Tuesday, January 6, 2009
UPDATE, 1/10: Commenter J.D. Mekeel posted a link to the Ill. Sup. Ct.; see comments. Thanks, J.D.
UPDATE, 1/7: It looks like Senate Democrats may be looking for a resolution. The Dems have no constitutional basis for insisting on the Illinois Secretary of State's signature, though: The Seventeenth Amendment says nothing about a Secretary of State's signature; Illinois law (enacted under authority of the Seventeenth Amendment) authorizing Blagojevich to appoint a temporary replacement does not require it; and the Senate cannot require it under Article I, Section 5 (for reasons below). If the signature is their solution, it's still unconstitutional.
According to the report, Burris found his way today to Senate Secretary Nancy Erickson, to whom he presented his credentials--an appointment by Governor Blagojevich pursuant to the Seventeenth Amendment and Illinois state law, but minus a signature from Illinois Secretary of State Jesse White (who has refused to sign the appointment). Erickson rejected Burris's credentials because his appointment letter did not comply with Rule II of the Senate standing rules, which requires signatures of both the governor and the secretary of state.
In other words: The Senate denied Burris because of his lack of qualification.
This is an appalling disregard of Article I, Sections 3 and 5, and Powell v. McCormack, which together say that the Senate may not block Burris if he meets the basic, minimal qualifications of citizenship, residency, and age. The only way the Senate could justify this move is by reading Rule II as a requirement for the "return" (not "qualification") under Article I, Section 5 (which also allows the Senate to judge "returns" of its members). But this is a tenuous argument, at best: Burris was not "elected," and he had no "return" in the Section 5 sense; he was validly appointed by his governor to fill a vacancy pursuant to the Seventeenth Amendment and Illinois law. Moreover, this violates the spirit of Article I, Section 5, and Powell, which together stand for a narrow reading of the Senate's authority to judge and block duly elected or appointed senators-to-be.
This is also an appalling disregard of the Seventeenth Amendment--which allows state legislatures to authorize their governors to fill Senate vacancies--and state sovereignty.
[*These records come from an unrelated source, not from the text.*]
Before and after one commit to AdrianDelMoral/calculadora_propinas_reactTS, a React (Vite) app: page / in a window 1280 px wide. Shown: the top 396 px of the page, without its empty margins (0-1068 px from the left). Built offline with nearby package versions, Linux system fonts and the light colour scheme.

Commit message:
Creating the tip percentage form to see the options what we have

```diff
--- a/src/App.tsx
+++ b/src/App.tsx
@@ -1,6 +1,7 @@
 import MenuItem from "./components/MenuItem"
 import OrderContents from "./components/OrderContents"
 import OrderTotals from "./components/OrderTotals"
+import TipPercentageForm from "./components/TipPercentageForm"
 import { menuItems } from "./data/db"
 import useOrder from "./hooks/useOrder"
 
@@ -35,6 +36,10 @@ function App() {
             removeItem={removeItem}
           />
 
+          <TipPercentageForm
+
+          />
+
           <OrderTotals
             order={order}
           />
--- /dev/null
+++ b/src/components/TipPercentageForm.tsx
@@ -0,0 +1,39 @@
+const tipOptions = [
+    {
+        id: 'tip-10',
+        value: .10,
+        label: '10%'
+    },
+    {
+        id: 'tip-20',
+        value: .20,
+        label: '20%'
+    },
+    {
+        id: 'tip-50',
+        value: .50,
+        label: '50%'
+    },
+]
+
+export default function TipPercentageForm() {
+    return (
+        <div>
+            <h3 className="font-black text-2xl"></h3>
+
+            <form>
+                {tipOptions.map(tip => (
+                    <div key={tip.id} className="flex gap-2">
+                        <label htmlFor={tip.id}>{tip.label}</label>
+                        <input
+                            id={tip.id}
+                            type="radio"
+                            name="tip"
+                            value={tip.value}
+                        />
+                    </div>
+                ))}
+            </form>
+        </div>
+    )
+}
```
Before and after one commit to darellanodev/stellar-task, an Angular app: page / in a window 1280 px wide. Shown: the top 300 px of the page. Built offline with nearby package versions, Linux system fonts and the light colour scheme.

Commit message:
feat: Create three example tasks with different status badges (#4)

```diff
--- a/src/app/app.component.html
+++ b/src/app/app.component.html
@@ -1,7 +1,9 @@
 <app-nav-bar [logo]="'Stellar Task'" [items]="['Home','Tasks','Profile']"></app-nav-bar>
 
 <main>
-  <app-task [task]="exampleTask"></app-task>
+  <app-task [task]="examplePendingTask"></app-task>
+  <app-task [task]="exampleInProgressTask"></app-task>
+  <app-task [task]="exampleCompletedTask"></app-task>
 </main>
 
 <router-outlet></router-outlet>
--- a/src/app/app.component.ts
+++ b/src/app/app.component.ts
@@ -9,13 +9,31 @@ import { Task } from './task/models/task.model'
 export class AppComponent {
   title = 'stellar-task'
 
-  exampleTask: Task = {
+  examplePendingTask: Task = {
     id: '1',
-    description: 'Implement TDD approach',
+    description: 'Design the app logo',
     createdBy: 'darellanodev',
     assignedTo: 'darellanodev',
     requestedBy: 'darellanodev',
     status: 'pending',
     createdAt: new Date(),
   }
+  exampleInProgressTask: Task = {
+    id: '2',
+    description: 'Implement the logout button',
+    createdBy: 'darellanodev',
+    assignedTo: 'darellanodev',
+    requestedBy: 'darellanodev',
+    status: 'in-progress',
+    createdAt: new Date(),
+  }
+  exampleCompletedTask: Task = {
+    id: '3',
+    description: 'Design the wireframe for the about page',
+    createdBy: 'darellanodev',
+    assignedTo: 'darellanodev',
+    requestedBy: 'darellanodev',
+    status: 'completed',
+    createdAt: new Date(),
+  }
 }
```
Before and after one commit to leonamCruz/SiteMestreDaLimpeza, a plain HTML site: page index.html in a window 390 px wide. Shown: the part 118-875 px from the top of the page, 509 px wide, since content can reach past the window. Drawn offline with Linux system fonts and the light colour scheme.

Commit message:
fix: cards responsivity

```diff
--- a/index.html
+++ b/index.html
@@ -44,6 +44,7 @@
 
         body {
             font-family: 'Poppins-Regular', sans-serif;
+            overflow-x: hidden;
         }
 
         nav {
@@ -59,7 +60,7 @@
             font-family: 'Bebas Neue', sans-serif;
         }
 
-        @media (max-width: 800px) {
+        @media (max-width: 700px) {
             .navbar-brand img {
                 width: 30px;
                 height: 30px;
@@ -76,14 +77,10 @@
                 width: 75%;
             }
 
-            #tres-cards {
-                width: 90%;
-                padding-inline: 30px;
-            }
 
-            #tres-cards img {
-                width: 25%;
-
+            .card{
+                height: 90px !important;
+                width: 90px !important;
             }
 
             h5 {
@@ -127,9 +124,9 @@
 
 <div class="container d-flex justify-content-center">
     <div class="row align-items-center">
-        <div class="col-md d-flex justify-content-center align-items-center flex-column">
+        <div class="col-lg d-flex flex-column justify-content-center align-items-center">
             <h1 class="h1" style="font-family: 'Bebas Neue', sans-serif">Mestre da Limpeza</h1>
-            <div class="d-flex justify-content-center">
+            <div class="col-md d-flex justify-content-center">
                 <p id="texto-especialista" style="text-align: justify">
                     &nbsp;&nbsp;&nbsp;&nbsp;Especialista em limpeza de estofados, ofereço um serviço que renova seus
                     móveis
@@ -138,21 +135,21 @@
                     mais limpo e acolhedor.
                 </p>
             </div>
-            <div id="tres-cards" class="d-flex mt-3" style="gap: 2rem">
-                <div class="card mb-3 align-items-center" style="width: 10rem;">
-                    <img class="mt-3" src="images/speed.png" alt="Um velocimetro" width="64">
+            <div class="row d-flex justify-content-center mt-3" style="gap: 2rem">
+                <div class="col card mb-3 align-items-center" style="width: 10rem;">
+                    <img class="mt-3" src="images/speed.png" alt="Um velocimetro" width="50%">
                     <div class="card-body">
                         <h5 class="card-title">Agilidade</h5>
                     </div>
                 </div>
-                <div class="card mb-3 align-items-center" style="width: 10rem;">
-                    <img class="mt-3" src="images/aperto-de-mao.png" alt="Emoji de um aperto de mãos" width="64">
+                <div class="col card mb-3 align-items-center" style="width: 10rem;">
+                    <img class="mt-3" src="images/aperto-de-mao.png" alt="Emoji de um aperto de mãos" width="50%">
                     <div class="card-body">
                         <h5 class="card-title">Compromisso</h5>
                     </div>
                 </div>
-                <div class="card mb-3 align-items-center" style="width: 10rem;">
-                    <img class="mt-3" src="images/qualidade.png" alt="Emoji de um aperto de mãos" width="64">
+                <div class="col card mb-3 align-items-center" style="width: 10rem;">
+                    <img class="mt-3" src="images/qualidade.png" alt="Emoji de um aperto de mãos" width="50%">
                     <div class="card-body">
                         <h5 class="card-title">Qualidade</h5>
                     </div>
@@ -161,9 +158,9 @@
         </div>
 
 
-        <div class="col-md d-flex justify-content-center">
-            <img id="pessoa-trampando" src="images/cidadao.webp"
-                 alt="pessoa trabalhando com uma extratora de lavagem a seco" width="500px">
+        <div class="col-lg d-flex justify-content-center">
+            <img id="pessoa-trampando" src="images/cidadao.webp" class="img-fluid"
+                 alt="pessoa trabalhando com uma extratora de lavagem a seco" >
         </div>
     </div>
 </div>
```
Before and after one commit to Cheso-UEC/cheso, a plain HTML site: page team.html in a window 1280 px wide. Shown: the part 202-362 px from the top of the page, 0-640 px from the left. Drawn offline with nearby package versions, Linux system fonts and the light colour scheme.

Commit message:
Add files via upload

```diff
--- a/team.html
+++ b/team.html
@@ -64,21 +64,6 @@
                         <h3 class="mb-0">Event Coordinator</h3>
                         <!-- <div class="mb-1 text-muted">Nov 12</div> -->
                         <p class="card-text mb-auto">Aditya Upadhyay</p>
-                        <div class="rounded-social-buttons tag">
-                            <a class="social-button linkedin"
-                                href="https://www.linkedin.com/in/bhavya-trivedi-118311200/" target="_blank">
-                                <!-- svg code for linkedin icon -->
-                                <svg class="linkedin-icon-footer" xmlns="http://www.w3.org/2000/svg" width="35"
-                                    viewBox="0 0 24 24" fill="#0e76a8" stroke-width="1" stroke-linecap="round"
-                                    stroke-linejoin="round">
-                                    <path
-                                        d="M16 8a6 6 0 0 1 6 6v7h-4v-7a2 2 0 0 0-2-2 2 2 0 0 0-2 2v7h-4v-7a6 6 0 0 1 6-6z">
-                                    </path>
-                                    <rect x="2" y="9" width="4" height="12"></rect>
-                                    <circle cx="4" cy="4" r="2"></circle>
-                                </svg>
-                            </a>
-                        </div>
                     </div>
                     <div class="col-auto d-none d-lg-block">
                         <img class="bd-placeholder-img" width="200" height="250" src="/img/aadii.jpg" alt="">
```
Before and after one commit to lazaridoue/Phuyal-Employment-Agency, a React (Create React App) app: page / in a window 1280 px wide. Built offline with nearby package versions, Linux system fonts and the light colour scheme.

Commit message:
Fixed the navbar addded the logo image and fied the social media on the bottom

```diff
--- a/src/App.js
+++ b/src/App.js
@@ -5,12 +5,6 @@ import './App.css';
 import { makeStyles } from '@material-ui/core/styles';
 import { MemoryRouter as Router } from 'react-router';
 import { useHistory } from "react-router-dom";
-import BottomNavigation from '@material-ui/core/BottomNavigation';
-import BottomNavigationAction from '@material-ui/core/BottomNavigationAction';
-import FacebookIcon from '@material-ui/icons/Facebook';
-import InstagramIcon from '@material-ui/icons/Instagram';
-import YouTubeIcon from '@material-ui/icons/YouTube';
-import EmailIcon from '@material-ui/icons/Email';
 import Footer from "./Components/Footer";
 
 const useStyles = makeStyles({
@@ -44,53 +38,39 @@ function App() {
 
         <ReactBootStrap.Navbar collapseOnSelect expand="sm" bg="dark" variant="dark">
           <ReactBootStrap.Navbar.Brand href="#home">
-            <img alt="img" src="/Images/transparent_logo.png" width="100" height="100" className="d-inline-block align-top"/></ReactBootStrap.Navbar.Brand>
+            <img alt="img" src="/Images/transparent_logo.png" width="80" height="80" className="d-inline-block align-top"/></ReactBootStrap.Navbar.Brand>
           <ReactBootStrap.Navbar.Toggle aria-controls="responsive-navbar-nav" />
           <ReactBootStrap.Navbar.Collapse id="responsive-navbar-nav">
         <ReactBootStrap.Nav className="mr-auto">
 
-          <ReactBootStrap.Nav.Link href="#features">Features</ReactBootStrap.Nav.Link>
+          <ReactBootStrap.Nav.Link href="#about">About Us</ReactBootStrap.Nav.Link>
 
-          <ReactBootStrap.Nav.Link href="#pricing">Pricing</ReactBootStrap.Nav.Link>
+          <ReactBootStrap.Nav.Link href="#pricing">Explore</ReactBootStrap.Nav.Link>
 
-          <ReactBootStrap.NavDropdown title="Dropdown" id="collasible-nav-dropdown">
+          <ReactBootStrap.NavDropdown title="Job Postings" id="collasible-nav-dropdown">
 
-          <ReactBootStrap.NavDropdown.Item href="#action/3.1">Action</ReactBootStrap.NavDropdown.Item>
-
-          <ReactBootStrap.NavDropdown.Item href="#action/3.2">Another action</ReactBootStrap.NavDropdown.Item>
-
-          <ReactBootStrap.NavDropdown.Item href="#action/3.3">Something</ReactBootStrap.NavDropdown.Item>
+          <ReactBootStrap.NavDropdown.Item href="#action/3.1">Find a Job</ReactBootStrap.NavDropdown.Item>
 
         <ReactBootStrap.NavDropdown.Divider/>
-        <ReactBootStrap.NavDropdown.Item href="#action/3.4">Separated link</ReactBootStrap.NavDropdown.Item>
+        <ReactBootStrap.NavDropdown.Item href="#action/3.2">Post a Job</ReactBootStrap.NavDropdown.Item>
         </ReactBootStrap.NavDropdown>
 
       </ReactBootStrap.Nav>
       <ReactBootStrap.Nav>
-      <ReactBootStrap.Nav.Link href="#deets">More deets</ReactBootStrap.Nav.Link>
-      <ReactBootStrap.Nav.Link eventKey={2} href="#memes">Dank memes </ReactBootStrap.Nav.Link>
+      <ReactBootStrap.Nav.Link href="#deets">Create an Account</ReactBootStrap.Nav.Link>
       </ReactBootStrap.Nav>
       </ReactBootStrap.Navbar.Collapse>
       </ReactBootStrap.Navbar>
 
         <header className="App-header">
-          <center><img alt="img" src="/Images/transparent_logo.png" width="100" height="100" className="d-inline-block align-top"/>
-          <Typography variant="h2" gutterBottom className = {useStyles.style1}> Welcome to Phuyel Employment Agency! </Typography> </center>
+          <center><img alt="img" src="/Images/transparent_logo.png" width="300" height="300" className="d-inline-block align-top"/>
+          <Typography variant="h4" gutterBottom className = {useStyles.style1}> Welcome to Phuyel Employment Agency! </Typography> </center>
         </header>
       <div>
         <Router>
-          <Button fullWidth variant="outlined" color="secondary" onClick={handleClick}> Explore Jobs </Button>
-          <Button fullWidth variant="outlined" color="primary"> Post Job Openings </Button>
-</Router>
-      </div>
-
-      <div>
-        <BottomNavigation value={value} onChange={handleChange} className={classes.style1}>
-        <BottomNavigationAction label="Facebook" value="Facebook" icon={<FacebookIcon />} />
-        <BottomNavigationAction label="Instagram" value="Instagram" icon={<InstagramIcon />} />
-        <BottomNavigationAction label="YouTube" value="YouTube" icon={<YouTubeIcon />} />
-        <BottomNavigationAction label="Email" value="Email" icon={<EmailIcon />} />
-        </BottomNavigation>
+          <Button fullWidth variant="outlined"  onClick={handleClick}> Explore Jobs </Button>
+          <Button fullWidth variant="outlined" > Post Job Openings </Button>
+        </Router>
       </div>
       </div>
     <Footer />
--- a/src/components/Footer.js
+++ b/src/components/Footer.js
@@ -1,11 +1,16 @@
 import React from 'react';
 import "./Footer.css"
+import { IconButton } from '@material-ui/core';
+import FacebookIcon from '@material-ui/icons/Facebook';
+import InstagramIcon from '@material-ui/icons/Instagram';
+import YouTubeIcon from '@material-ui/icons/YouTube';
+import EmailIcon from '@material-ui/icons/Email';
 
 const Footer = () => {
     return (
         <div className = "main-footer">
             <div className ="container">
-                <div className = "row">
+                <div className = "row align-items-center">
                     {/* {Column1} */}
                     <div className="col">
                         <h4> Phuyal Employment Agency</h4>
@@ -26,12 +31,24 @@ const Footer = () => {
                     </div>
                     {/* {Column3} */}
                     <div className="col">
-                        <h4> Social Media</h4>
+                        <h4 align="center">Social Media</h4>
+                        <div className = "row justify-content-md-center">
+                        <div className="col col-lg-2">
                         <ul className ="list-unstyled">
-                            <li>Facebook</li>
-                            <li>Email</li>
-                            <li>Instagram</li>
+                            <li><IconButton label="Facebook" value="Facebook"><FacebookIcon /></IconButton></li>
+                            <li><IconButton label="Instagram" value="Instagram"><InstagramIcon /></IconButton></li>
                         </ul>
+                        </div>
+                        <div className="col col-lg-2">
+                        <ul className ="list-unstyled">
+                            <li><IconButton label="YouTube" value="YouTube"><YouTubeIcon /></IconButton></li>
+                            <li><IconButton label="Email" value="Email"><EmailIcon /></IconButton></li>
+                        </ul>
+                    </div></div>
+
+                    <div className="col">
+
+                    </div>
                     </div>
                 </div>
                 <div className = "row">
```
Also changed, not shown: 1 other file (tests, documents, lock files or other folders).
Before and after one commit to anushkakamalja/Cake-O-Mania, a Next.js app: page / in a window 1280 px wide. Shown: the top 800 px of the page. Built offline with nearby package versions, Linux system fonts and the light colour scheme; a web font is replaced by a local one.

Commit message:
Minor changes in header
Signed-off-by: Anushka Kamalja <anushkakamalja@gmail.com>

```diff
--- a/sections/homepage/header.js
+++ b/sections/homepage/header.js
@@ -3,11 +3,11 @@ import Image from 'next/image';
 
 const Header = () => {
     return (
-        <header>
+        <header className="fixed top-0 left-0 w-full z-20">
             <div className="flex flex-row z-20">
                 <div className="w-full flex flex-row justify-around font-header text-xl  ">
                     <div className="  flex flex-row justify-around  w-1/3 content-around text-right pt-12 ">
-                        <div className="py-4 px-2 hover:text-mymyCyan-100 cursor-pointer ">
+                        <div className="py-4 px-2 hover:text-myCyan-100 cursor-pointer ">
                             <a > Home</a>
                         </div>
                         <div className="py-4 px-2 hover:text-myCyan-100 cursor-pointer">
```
The Illinois legislature validly authorized Governor Blagojevich to appoint a replacement for President-Elect Obama in the Senate pursuant to the Seventeenth Amendment. It could have revoked that authorization and provided for a general election. It didn't. Neither the Seventeenth Amendment nor Illinois law require the secretary of state's signature to validate the appointment. (Illinois law does impose a duty on the secretary of state to sign gubernatorial appointments, but failure to satisfy this duty cannot invalidate an otherwise lawful gubernatorial appointment. It just means that Secretary of State White is violating his legal duty.) By requiring the secretary of state's signature, Rule II violates the language and spirit of the Seventeenth Amendment and encroaches on the state's ability to fill a vacancy in one of its Senate seats.
In the same article, the Times suggests that Senate Democrats are softening their opposition and may be open to negotiation. Let's hope the parties can work this out in a manner consistent with the Constitution.